Instructions for the task = Using the listing below, copy every line that mentions "nanoid".

Task data =
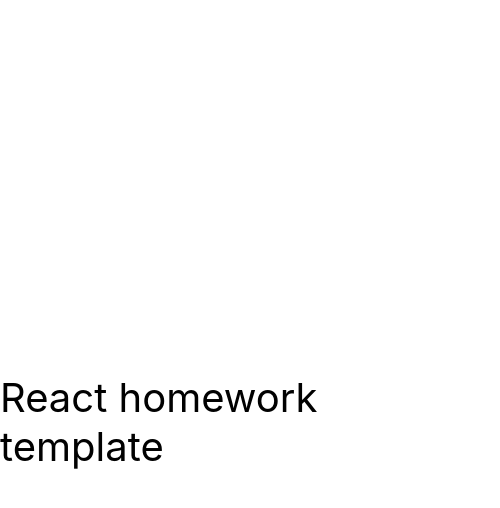
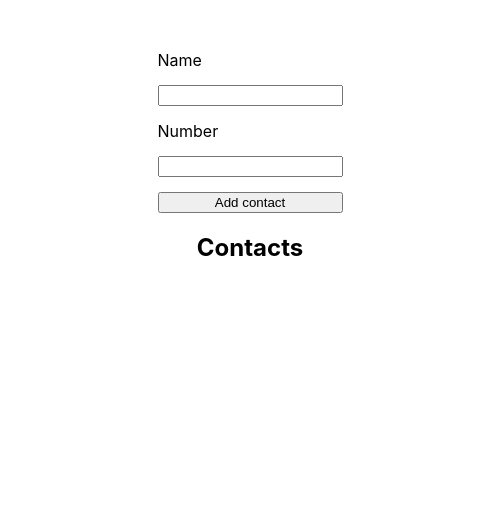
Before and after one commit to VickyUA/goit-react-hw-02-phonebook, a React (Create React App) app: page / in a window 390 px wide. Shown: the top 508 px of the page, 500 px wide, since content can reach past the window. Built offline with nearby package versions, Linux system fonts and the light colour scheme.

Commit message:
phonebook begin

```diff
--- a/package.json
+++ b/package.json
@@ -7,6 +7,7 @@
     "@testing-library/jest-dom": "^5.16.3",
     "@testing-library/react": "^12.1.4",
     "@testing-library/user-event": "^13.5.0",
+    "nanoid": "^5.0.4",
     "react": "^18.1.0",
     "react-dom": "^18.1.0",
     "react-scripts": "5.0.1",
--- a/src/components/App.jsx
+++ b/src/components/App.jsx
@@ -1,16 +1,42 @@
-export const App = () => {
+import { Component } from 'react';
+import Form from './Form';
+import { nanoid } from 'nanoid';
+
+export default class App extends Component {
+  state = {
+    contacts: [],
+  };
+
+  // contactId = nanoid();
+
+  formSubmitHandler = ({ name, number }) => {
+    const newContact = { name, number, id: nanoid() };
+    // this.setState(prev => ({ contacts: [...prev.contacts, data] }));
+    this.setState(prev => ({ contacts: [...prev.contacts, newContact] }));
+    console.log(this.state);
+  };
+
+  render() {
     return (
       <div
         style={{
-        height: '100vh',
           display: 'flex',
           justifyContent: 'center',
           alignItems: 'center',
-        fontSize: 40,
-        color: '#010101'
+          flexDirection: 'column',
+          width: '500px',
         }}
       >
-      React homework template
+        <Form getSubmitData={this.formSubmitHandler} />
+        <div>
+          <h2>Contacts</h2>
+          {this.state.contacts.map(contact => (
+            <li key={contact}>
+              {contact.name}: {contact.number}
+            </li>
+          ))}
+        </div>
       </div>
     );
-};
+  }
+}
--- /dev/null
+++ b/src/components/Form.jsx
@@ -0,0 +1,58 @@
+import { Component } from 'react';
+import { nanoid } from 'nanoid';
+import css from './app.module.css';
+
+export class Form extends Component {
+  state = {
+    name: '',
+    number: '',
+  };
+
+  nameInputId = nanoid();
+  numberInputId = nanoid();
+
+  handleChange = event => {
+    const { name, value } = event.target;
+    this.setState({ [name]: value });
+  };
+
+  handleSubmit = e => {
+    e.preventDefault();
+    this.props.getSubmitData(this.state);
+    this.reset();
+  };
+
+  reset = () => {
+    this.setState({ name: '', number: '' });
+  };
+
+  render() {
+    return (
+      <div>
+        <form className={css.form} onSubmit={this.handleSubmit}>
+          <label htmlFor={this.nameInputId}>Name</label>
+          <input
+            type="text"
+            name="name"
+            value={this.state.name}
+            onChange={this.handleChange}
+            id={this.nameInputId}
+            required
+          />
+          <label htmlFor={this.numberInputId}>Number</label>
+          <input
+            type="tel"
+            name="number"
+            value={this.state.number}
+            onChange={this.handleChange}
+            id={this.numberInputId}
+            required
+          />
+          <button type="submit">Add contact</button>
+        </form>
+      </div>
+    );
+  }
+}
+
+export default Form;
--- /dev/null
+++ b/src/components/app.module.css
@@ -0,0 +1,6 @@
+.form {
+  display: flex;
+  flex-direction: column;
+  gap: 15px;
+  margin-top: 50px;
+}
--- a/src/index.js
+++ b/src/index.js
@@ -1,6 +1,6 @@
 import React from 'react';
 import ReactDOM from 'react-dom/client';
-import { App } from 'components/App';
+import App from 'components/App';
 import './index.css';
 
 ReactDOM.createRoot(document.getElementById('root')).render(
```
Also changed, not shown: 1 other file (tests, documents, lock files or other folders). Lines whose indentation alone changed are shown as unchanged.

Answer space =
+    "nanoid": "^5.0.4",
+import { nanoid } from 'nanoid';
+  // contactId = nanoid();
+    const newContact = { name, number, id: nanoid() };
+import { nanoid } from 'nanoid';
+  nameInputId = nanoid();
+  numberInputId = nanoid();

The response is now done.